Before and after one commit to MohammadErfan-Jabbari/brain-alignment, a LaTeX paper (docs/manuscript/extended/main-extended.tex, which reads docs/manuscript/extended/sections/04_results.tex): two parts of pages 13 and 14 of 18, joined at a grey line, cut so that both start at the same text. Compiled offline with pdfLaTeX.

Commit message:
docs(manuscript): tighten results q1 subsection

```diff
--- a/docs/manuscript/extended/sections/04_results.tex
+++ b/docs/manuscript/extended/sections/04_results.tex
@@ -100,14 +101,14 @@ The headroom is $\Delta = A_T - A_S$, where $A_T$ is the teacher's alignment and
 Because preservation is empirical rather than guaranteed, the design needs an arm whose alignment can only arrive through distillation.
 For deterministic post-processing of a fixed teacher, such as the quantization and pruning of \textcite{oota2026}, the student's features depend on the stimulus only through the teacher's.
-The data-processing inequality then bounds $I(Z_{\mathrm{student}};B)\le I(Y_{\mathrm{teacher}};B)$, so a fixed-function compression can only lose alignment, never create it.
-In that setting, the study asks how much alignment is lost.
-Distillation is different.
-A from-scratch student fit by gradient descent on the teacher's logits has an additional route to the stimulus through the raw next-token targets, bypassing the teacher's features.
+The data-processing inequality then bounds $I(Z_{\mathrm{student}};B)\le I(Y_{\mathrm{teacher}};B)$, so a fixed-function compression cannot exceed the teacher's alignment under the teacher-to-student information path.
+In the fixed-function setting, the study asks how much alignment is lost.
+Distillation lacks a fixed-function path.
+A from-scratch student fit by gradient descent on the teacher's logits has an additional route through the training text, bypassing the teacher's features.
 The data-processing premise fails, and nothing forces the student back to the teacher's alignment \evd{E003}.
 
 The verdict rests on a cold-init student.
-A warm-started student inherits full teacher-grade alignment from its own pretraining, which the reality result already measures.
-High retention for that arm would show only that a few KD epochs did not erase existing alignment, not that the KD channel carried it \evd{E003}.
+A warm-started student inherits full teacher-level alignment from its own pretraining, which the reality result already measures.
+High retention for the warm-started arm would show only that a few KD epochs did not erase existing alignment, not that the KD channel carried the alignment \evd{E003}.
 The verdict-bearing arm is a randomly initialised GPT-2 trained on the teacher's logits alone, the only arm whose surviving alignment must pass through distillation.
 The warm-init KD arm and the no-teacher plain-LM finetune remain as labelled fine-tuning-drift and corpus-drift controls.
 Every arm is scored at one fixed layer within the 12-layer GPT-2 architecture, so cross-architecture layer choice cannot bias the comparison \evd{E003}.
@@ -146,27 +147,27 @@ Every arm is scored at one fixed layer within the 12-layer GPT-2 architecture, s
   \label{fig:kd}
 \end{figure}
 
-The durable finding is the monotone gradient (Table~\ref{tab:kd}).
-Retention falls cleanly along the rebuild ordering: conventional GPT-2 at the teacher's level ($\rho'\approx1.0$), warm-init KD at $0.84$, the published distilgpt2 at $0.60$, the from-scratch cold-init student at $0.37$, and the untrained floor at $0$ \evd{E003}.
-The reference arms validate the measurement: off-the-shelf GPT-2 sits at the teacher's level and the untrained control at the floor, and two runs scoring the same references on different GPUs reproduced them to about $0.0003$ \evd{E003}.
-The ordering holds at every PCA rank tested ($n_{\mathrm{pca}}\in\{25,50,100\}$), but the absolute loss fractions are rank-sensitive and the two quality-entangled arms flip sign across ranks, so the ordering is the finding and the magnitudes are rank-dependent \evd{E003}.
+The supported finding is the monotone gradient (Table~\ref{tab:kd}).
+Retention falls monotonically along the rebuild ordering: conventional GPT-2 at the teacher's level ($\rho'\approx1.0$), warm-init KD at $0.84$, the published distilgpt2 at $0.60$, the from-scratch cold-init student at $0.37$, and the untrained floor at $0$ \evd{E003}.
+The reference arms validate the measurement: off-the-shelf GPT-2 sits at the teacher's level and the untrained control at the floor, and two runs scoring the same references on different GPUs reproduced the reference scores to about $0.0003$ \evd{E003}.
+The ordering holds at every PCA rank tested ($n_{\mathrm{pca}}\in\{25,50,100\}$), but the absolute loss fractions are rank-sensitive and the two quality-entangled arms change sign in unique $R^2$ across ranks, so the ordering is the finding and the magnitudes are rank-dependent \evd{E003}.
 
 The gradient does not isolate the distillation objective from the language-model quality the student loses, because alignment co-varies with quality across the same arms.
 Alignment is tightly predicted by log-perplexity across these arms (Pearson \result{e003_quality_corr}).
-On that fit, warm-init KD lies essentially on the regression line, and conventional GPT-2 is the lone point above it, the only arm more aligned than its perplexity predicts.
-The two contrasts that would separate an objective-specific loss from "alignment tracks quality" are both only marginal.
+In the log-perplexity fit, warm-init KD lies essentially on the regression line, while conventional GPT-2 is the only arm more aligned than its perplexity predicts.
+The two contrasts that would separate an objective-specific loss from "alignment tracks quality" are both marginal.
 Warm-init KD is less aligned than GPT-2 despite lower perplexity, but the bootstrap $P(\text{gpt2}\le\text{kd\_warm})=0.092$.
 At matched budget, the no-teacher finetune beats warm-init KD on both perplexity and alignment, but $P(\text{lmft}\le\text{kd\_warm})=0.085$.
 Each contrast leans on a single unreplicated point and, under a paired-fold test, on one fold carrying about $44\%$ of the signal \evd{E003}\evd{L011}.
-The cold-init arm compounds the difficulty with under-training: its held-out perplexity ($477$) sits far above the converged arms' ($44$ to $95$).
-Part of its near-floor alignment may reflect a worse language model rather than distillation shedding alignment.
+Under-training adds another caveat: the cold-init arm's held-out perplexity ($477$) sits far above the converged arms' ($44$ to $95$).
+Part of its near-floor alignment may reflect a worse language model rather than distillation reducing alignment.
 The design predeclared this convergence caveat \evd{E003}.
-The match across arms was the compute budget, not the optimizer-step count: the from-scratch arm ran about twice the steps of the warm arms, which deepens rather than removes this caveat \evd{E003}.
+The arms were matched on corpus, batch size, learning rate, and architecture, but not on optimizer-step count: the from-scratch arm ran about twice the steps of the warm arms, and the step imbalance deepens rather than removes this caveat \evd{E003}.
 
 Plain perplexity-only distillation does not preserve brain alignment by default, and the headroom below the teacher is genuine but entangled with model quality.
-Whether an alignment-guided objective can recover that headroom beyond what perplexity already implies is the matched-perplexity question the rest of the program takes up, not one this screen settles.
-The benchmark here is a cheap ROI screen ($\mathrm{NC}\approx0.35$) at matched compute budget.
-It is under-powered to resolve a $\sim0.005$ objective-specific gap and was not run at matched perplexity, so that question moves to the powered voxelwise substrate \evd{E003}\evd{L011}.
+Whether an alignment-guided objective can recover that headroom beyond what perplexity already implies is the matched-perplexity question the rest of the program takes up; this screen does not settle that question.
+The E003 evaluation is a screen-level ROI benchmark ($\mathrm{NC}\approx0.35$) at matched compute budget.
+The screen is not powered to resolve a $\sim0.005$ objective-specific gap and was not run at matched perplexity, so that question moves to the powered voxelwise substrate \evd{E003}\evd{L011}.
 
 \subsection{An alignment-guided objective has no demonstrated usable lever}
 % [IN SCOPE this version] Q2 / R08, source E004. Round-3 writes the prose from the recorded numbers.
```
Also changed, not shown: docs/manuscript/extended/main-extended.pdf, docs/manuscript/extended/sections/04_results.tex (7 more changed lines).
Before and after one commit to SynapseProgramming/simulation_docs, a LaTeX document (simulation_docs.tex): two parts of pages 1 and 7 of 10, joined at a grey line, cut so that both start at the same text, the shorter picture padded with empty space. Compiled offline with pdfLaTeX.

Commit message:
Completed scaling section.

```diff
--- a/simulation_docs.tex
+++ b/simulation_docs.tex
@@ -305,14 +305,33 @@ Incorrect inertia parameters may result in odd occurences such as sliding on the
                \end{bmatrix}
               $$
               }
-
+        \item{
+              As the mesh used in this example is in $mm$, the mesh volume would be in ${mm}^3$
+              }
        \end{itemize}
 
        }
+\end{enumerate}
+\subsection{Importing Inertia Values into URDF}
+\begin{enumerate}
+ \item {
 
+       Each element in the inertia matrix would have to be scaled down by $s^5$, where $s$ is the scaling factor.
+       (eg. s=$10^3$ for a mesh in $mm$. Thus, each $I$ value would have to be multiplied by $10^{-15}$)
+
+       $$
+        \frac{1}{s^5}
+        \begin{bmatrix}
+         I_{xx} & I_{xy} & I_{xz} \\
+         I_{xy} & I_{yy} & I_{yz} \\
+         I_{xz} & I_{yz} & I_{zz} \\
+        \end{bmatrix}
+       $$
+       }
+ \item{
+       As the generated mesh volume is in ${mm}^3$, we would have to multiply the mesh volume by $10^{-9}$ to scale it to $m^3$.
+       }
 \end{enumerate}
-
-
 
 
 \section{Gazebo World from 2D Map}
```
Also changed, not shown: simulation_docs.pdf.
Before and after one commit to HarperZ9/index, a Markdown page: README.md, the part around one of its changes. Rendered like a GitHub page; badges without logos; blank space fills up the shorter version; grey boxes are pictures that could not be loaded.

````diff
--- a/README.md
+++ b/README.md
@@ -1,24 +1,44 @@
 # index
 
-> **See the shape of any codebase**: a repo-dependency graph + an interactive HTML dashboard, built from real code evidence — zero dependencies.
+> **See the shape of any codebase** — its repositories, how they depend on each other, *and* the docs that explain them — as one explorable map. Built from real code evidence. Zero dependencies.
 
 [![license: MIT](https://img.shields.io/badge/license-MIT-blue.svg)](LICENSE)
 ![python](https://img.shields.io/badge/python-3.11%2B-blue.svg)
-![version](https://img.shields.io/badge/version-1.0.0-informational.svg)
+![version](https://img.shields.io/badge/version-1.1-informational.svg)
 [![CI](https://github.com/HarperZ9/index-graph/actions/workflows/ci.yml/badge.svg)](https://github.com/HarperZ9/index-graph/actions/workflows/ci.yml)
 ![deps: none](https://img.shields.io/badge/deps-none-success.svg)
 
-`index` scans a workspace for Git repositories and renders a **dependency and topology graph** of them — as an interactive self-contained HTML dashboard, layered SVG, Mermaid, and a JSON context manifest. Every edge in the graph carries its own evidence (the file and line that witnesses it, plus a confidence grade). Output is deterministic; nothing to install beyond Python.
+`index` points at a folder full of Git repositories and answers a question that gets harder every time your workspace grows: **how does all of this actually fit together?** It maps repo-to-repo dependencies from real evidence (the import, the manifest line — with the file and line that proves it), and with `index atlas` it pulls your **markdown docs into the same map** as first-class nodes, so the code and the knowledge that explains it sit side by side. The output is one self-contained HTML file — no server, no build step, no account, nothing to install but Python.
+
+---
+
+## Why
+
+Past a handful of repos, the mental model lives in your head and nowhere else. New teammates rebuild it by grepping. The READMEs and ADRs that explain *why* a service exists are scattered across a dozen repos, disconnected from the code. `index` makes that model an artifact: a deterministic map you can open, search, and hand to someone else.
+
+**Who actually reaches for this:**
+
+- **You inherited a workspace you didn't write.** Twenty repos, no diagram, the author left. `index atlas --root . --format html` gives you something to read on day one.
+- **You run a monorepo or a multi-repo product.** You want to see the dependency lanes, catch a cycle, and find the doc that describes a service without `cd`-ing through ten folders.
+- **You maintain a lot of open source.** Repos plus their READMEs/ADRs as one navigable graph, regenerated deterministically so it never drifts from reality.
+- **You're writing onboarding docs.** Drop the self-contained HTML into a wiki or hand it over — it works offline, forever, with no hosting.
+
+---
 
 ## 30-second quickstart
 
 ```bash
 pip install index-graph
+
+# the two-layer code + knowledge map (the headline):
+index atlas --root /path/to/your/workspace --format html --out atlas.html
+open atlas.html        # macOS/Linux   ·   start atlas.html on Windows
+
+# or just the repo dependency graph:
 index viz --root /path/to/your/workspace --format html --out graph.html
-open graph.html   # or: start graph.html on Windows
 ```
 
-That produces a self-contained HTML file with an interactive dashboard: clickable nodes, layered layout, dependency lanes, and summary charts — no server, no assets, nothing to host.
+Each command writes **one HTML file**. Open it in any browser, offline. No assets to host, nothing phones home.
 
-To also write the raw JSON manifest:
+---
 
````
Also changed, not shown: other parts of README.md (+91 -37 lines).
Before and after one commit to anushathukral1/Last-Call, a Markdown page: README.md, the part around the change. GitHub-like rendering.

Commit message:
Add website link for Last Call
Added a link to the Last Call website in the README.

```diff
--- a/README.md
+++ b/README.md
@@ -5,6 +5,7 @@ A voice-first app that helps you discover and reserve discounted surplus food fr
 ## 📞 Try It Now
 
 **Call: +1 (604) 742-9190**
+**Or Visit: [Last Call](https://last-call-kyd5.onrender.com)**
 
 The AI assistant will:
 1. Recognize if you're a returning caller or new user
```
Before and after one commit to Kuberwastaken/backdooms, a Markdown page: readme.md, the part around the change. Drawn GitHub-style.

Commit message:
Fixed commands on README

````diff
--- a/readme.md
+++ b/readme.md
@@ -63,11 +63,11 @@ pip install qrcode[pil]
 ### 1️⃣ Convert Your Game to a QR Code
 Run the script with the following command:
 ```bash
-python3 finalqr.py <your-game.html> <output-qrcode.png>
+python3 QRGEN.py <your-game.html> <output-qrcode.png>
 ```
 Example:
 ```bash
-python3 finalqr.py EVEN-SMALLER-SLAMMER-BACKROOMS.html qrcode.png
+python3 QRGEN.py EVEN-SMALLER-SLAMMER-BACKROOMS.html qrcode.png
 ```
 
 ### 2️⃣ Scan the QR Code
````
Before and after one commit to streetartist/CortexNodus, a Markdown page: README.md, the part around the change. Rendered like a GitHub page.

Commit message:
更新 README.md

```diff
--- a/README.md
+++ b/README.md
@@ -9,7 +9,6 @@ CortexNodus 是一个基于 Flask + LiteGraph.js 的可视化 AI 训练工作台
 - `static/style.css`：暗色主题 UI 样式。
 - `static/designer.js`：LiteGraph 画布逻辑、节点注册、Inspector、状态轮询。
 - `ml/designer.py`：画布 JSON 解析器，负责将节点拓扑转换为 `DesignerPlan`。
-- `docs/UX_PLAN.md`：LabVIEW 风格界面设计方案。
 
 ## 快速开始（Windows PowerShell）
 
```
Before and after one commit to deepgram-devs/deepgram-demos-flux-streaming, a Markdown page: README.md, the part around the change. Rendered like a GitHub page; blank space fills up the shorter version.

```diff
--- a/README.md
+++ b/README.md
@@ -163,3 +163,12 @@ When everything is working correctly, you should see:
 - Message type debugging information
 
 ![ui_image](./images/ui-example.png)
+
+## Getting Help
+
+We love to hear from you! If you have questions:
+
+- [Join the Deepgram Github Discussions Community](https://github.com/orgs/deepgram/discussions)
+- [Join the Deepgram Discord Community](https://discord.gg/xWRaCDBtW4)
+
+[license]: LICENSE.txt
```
--- --- ---
# Assigned task
Retype exactly the lines of the data above that fall between the line with "index viz --root" and the line with "Before and after one commit to streetartist/CortexNodus, a", inclusive, and add nothing.

# Answer area
 index viz --root /path/to/your/workspace --format html --out graph.html
-open graph.html   # or: start graph.html on Windows
 ```
 
-That produces a self-contained HTML file with an interactive dashboard: clickable nodes, layered layout, dependency lanes, and summary charts — no server, no assets, nothing to host.
+Each command writes **one HTML file**. Open it in any browser, offline. No assets to host, nothing phones home.
 
-To also write the raw JSON manifest:
+---
 
````
Also changed, not shown: other parts of README.md (+91 -37 lines).
Before and after one commit to anushathukral1/Last-Call, a Markdown page: README.md, the part around the change. GitHub-like rendering.

Commit message:
Add website link for Last Call
Added a link to the Last Call website in the README.

```diff
--- a/README.md
+++ b/README.md
@@ -5,6 +5,7 @@ A voice-first app that helps you discover and reserve discounted surplus food fr
 ## 📞 Try It Now
 
 **Call: +1 (604) 742-9190**
+**Or Visit: [Last Call](https://last-call-kyd5.onrender.com)**
 
 The AI assistant will:
 1. Recognize if you're a returning caller or new user
```
Before and after one commit to Kuberwastaken/backdooms, a Markdown page: readme.md, the part around the change. Drawn GitHub-style.

Commit message:
Fixed commands on README

````diff
--- a/readme.md
+++ b/readme.md
@@ -63,11 +63,11 @@ pip install qrcode[pil]
 ### 1️⃣ Convert Your Game to a QR Code
 Run the script with the following command:
 ```bash
-python3 finalqr.py <your-game.html> <output-qrcode.png>
+python3 QRGEN.py <your-game.html> <output-qrcode.png>
 ```
 Example:
 ```bash
-python3 finalqr.py EVEN-SMALLER-SLAMMER-BACKROOMS.html qrcode.png
+python3 QRGEN.py EVEN-SMALLER-SLAMMER-BACKROOMS.html qrcode.png
 ```
 
 ### 2️⃣ Scan the QR Code
````
Before and after one commit to streetartist/CortexNodus, a Markdown page: README.md, the part around the change. Rendered like a GitHub page.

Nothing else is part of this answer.